#### DATA EXTRACT

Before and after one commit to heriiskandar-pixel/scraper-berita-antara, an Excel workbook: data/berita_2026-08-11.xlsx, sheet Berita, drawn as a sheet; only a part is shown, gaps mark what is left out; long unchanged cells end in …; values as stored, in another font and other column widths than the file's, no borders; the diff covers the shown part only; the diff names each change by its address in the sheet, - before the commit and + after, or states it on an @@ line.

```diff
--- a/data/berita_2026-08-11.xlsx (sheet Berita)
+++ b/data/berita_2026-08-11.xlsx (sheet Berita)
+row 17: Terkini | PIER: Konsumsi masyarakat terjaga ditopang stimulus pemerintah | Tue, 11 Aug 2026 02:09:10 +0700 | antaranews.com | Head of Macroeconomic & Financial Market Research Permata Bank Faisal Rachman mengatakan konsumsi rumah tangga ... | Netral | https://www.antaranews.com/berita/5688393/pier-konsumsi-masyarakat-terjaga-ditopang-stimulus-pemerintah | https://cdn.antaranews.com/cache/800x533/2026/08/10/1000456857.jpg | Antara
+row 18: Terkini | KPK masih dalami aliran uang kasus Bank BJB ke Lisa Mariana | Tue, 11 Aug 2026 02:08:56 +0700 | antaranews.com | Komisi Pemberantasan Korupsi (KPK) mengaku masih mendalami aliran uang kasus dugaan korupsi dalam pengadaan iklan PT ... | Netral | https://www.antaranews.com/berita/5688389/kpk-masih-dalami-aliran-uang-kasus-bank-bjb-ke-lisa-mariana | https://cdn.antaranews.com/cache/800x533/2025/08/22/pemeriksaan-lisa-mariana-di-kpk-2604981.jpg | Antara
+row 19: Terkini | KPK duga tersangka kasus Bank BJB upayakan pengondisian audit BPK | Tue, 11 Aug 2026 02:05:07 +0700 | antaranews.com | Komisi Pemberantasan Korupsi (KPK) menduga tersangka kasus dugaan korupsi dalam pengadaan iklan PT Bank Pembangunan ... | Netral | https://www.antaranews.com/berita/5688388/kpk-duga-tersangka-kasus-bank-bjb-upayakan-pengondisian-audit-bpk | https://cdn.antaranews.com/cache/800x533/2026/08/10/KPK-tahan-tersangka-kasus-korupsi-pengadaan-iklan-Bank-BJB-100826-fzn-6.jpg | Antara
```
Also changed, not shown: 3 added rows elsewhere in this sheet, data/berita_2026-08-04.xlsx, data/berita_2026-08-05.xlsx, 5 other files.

########

Give the records above again in full, keeping every character unchanged.

Before and after one commit to heriiskandar-pixel/scraper-berita-antara, an Excel workbook: data/berita_2026-08-11.xlsx, sheet Berita, drawn as a sheet; only a part is shown, gaps mark what is left out; long unchanged cells end in …; values as stored, in another font and other column widths than the file's, no borders; the diff covers the shown part only; the diff names each change by its address in the sheet, - before the commit and + after, or states it on an @@ line.

```diff
--- a/data/berita_2026-08-11.xlsx (sheet Berita)
+++ b/data/berita_2026-08-11.xlsx (sheet Berita)
+row 17: Terkini | PIER: Konsumsi masyarakat terjaga ditopang stimulus pemerintah | Tue, 11 Aug 2026 02:09:10 +0700 | antaranews.com | Head of Macroeconomic & Financial Market Research Permata Bank Faisal Rachman mengatakan konsumsi rumah tangga ... | Netral | https://www.antaranews.com/berita/5688393/pier-konsumsi-masyarakat-terjaga-ditopang-stimulus-pemerintah | https://cdn.antaranews.com/cache/800x533/2026/08/10/1000456857.jpg | Antara
+row 18: Terkini | KPK masih dalami aliran uang kasus Bank BJB ke Lisa Mariana | Tue, 11 Aug 2026 02:08:56 +0700 | antaranews.com | Komisi Pemberantasan Korupsi (KPK) mengaku masih mendalami aliran uang kasus dugaan korupsi dalam pengadaan iklan PT ... | Netral | https://www.antaranews.com/berita/5688389/kpk-masih-dalami-aliran-uang-kasus-bank-bjb-ke-lisa-mariana | https://cdn.antaranews.com/cache/800x533/2025/08/22/pemeriksaan-lisa-mariana-di-kpk-2604981.jpg | Antara
+row 19: Terkini | KPK duga tersangka kasus Bank BJB upayakan pengondisian audit BPK | Tue, 11 Aug 2026 02:05:07 +0700 | antaranews.com | Komisi Pemberantasan Korupsi (KPK) menduga tersangka kasus dugaan korupsi dalam pengadaan iklan PT Bank Pembangunan ... | Netral | https://www.antaranews.com/berita/5688388/kpk-duga-tersangka-kasus-bank-bjb-upayakan-pengondisian-audit-bpk | https://cdn.antaranews.com/cache/800x533/2026/08/10/KPK-tahan-tersangka-kasus-korupsi-pengadaan-iklan-Bank-BJB-100826-fzn-6.jpg | Antara
```
Also changed, not shown: 3 added rows elsewhere in this sheet, data/berita_2026-08-04.xlsx, data/berita_2026-08-05.xlsx, 5 other files.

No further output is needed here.